Because of the varying physiological and developmental stages in children, the taking of vital signs and other assessments at triage in an emergency department (ED) can be challenging. The purpose of this study was to examine current triage practices in pediatric EDs in the United States.
A mailed survey was sent in August 2006 to the medical directors of the 99 pediatric EDs listed on the National Association of Children's Hospitals and Related Institutions Web site, with follow-up mailing in October 2006 and subsequent phone contact.
Eighty-eight surveys were returned (90% response rate). When asked what assessments are done on all patients at triage, all EDs (100%) obtain pulse rate and respiratory rate, 92% measure temperature, 60% measure blood pressure, 41% measure pulse oximetry, and 13% assess Glasgow Coma Scale. The methods used to measure temperature were widely variable. Multiple methods are used to assess pain: for those aged 0 to 2 years, 44% use a Wong FACES Scale and 48% use a behavioral scale; at 2 to 4 years, most (80%) use the Wong FACES Scale, but in older 10- to 18-year-old patients, most (81%) use a numerical scale. The use of standing orders at triage is variable.
Despite the important decisions made based on triage assessment in a pediatric ED, there is wide variability in the parameters assessed and the methodology used. Additional research should focus on the validity and reliability of each assessment to determine the best practices.
From the Department of Pediatrics, University of Arkansas for Medical Sciences College of Medicine, and Arkansas Children's Hospital, Little Rock, AR.

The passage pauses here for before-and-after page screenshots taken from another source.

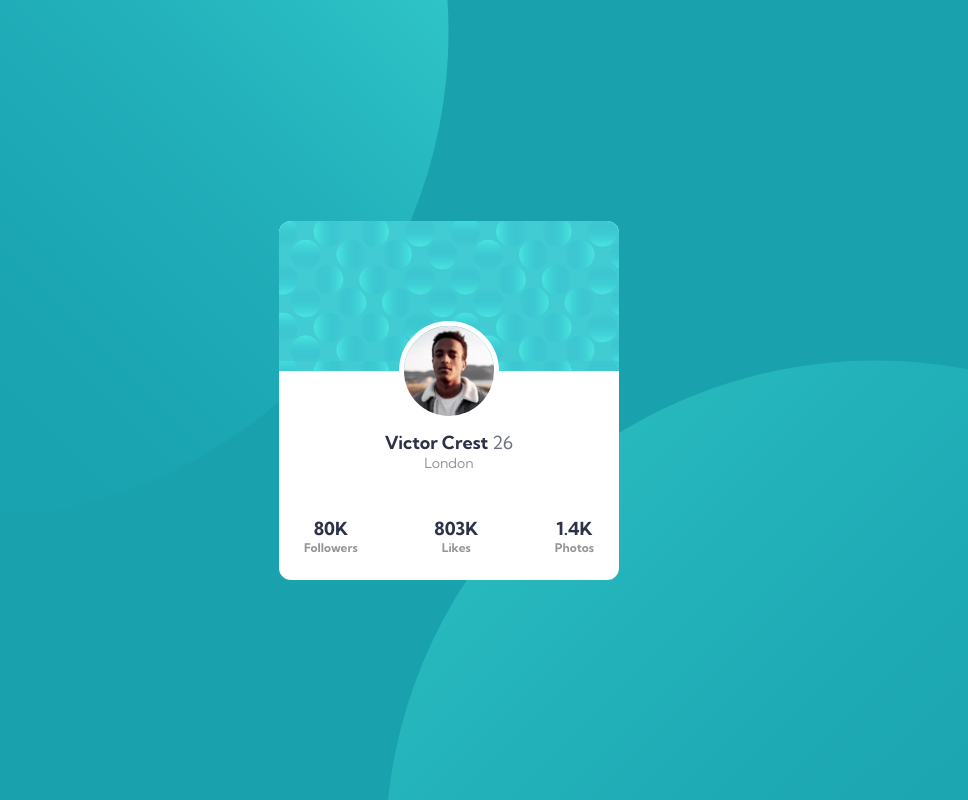
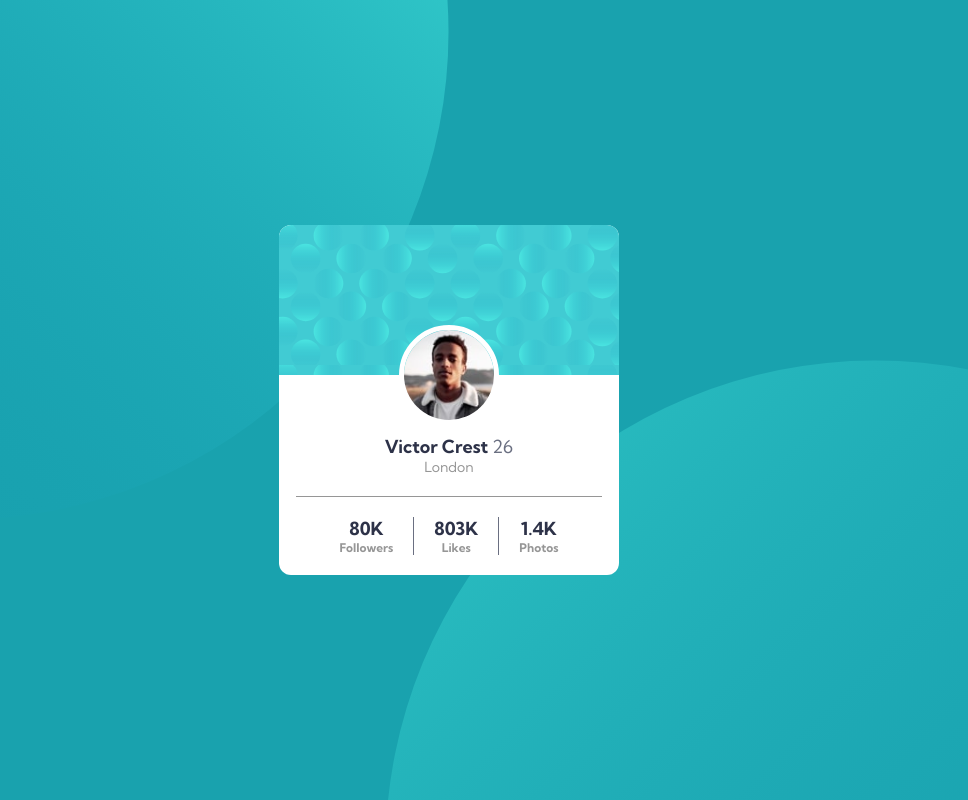
Before and after one commit to axldev96/profile-card-component, a plain HTML site: page index.html in a window 1280 px wide. Shown: the whole page, without its empty margins (191-1159 px from the left). Drawn offline with Linux system fonts and the light colour scheme.

Commit message:
Some styles added

```diff
--- a/src/styles/index.css
+++ b/src/styles/index.css
@@ -80,21 +80,28 @@ body {
 
 .social-stats-list {
   display: flex;
-  justify-content: space-between;
-  align-items: center;
-  margin-top: 2rem;
+  justify-content: center;
+  margin: 2rem auto 0 auto;
   padding: 2rem;
+  width: 90%;
+  border-top: 1px solid var(--dark-gray);
 }
 
 .social-stats-list li {
+  display: inline-block;
   list-style: none;
-  display: flex;
-  flex-direction: column;
-  align-items: center;
-  padding: 0.5rem;
+  border-right: 1px solid var(--dark-grayish-blue);
+  text-align: center;
+  padding: 0 2rem;
+  text-align: center;
+}
+
+.social-stats-list li:last-of-type {
+  border: none;
 }
 
 .social-stats-list li span {
   font-size: 1.2rem;
   color: var(--dark-gray);
+  display: block;
 }
```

Reprints: James Graham, MD, Emergency Medicine Section, Slot 512-16, Arkansas Children's Hospital, 800 Marshall St, Little Rock, AR 72205 (e-mail: firstname.lastname@example.org).